BRIEF: Keyword search on "TARGET": report each line of the records that contains it.

══ DATA ══

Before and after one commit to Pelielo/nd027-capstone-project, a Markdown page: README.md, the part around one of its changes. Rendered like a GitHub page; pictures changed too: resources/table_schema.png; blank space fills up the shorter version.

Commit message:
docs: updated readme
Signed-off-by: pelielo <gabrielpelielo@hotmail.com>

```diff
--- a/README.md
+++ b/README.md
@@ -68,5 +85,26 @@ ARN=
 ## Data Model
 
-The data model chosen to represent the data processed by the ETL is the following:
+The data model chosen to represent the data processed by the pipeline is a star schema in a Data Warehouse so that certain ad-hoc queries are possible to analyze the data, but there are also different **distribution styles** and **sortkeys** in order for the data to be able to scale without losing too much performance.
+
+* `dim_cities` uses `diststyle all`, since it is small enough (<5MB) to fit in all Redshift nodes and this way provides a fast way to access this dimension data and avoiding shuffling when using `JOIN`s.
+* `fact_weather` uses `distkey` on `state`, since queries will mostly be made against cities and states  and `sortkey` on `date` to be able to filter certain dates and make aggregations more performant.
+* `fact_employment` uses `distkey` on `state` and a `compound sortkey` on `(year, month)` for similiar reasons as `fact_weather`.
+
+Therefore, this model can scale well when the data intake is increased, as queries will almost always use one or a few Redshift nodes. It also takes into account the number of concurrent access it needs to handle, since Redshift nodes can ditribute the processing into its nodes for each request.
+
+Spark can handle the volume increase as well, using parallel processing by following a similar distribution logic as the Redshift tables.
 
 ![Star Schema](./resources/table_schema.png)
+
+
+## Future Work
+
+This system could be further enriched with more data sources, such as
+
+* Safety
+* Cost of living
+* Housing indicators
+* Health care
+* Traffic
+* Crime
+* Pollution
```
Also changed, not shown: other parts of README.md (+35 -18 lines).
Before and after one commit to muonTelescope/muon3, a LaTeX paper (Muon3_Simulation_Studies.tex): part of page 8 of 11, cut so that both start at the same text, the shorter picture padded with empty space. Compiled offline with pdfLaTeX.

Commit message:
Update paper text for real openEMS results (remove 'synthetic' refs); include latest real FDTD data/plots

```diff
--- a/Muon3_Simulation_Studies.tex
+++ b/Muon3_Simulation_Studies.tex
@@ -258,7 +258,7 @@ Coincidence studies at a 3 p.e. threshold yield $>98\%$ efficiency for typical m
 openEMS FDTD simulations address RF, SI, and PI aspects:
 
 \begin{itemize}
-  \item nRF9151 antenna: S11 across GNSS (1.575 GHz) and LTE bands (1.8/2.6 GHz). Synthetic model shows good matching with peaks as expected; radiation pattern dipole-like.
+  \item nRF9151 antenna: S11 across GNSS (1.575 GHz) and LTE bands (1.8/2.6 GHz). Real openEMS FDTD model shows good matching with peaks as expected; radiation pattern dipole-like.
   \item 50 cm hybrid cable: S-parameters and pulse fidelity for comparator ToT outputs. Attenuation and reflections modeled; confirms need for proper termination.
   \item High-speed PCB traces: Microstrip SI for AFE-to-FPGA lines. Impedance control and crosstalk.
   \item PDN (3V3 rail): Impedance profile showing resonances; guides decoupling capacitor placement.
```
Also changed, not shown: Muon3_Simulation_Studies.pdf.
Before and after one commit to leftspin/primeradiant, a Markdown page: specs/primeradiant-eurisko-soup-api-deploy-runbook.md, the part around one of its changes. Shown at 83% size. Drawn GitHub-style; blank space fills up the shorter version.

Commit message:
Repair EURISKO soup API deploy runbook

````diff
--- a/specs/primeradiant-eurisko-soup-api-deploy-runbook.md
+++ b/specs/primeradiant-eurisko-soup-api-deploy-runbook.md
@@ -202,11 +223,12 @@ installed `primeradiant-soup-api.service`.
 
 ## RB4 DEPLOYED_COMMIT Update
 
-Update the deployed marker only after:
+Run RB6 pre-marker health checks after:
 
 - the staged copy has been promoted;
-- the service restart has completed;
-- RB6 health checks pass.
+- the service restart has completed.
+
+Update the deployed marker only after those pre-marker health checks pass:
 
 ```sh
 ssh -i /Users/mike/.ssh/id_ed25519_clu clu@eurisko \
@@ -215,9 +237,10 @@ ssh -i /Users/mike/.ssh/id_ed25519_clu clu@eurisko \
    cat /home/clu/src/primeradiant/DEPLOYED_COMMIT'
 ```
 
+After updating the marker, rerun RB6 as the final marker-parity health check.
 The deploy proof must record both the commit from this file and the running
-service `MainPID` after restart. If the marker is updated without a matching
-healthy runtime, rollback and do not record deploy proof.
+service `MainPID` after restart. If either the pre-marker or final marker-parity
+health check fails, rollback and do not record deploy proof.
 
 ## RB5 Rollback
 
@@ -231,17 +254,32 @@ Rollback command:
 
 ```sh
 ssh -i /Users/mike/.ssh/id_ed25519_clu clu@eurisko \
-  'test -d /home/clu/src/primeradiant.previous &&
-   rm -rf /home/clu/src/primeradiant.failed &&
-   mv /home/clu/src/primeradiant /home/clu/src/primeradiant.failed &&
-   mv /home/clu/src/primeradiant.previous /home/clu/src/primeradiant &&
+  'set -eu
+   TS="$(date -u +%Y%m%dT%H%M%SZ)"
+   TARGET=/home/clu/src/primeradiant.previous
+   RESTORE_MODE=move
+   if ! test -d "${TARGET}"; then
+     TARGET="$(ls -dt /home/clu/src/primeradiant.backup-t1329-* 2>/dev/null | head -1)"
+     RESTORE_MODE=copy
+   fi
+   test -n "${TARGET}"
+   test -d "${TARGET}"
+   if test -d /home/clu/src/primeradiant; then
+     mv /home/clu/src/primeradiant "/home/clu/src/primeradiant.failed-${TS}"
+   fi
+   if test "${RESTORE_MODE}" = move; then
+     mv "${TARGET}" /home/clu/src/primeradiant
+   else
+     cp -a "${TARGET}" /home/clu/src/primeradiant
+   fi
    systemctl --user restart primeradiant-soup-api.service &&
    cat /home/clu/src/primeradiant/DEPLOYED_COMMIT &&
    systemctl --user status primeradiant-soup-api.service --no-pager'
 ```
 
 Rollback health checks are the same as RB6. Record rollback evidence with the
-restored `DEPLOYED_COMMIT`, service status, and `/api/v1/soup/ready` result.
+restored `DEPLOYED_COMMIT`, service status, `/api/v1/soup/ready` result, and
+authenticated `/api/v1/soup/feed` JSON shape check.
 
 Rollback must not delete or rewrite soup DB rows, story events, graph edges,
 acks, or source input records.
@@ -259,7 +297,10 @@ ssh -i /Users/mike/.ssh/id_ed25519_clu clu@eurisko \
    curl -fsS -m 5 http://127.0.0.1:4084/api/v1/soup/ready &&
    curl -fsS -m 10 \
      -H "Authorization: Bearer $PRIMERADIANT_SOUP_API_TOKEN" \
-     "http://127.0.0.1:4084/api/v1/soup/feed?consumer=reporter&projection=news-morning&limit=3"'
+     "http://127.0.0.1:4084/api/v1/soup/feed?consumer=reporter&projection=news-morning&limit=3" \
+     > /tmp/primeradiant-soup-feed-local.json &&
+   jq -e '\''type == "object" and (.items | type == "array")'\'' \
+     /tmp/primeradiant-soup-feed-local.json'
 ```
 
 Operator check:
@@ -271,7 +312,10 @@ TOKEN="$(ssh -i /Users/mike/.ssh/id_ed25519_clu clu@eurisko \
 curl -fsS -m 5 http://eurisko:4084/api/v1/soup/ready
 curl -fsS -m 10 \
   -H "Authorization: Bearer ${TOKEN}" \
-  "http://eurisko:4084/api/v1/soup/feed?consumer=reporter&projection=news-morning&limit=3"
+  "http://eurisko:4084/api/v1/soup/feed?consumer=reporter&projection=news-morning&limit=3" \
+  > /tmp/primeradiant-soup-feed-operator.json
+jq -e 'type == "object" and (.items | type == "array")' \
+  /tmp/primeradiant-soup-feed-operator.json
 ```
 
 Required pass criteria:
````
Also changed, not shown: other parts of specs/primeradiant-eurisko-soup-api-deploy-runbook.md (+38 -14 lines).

═══

EXERCISE RESULT:
+   TARGET=/home/clu/src/primeradiant.previous
+   if ! test -d "${TARGET}"; then
+     TARGET="$(ls -dt /home/clu/src/primeradiant.backup-t1329-* 2>/dev/null | head -1)"
+   test -n "${TARGET}"
+   test -d "${TARGET}"
+     mv "${TARGET}" /home/clu/src/primeradiant
+     cp -a "${TARGET}" /home/clu/src/primeradiant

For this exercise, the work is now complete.